═════ DATASET EXCERPTS ═════
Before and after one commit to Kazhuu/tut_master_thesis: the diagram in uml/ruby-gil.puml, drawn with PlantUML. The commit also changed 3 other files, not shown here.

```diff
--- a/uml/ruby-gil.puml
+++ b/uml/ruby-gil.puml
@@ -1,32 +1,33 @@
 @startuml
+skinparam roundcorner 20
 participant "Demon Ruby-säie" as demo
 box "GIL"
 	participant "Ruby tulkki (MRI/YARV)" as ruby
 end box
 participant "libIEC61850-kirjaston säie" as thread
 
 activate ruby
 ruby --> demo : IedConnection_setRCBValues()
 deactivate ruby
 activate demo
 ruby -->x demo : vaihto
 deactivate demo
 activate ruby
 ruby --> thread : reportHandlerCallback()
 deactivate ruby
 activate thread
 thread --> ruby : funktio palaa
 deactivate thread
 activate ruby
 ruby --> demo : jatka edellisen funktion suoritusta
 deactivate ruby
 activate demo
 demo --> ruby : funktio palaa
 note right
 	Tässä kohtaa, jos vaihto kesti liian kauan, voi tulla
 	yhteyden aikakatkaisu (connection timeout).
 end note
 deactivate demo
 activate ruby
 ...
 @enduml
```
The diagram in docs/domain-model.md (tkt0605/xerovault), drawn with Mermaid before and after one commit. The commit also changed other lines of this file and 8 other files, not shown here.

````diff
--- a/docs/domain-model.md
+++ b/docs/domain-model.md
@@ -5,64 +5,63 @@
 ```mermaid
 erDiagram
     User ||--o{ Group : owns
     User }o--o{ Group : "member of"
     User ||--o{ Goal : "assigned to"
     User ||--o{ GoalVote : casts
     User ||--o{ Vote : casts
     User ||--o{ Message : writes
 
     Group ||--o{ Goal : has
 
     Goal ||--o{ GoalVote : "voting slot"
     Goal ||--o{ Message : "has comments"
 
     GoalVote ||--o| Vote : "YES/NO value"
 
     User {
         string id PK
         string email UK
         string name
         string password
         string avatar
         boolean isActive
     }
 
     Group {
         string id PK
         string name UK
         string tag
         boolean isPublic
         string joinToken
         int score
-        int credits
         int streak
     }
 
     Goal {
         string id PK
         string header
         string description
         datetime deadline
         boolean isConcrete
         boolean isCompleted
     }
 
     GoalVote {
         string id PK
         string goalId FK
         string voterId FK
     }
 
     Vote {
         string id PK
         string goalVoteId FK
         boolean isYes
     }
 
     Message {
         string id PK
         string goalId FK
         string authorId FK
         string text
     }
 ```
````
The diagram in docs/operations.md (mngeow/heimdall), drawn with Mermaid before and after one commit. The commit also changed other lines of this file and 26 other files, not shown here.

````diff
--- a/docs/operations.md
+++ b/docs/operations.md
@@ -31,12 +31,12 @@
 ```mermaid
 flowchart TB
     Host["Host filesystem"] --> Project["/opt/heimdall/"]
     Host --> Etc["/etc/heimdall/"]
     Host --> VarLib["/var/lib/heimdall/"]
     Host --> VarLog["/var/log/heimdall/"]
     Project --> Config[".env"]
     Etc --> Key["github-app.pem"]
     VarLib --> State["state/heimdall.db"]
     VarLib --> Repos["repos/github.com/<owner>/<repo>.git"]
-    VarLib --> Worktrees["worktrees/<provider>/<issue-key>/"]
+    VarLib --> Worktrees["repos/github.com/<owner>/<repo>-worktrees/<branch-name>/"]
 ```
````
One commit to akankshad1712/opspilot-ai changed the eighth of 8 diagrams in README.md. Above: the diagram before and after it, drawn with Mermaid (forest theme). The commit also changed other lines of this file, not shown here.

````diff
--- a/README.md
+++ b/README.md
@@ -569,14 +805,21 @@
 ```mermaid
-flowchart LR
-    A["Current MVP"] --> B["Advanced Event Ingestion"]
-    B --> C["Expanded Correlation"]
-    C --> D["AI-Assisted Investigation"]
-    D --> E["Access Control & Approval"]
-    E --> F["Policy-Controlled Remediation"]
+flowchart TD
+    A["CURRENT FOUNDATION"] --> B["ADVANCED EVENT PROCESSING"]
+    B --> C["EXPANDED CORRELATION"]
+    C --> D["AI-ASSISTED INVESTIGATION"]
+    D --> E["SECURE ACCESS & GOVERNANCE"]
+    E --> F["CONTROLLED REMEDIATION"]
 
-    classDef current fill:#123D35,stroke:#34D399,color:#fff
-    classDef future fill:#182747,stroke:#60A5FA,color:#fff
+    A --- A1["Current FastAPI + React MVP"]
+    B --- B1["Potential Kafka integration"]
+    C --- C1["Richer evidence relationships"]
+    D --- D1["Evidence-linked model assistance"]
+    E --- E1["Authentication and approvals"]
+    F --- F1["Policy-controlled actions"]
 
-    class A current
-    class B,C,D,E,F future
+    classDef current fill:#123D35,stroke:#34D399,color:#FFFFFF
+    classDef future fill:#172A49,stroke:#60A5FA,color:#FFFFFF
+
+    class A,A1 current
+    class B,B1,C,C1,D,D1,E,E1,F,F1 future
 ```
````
═════
PROBLEM DESCRIPTION: Across the entries, how many lines hold the word "thread"? Say only the number.

SOLUTION: 5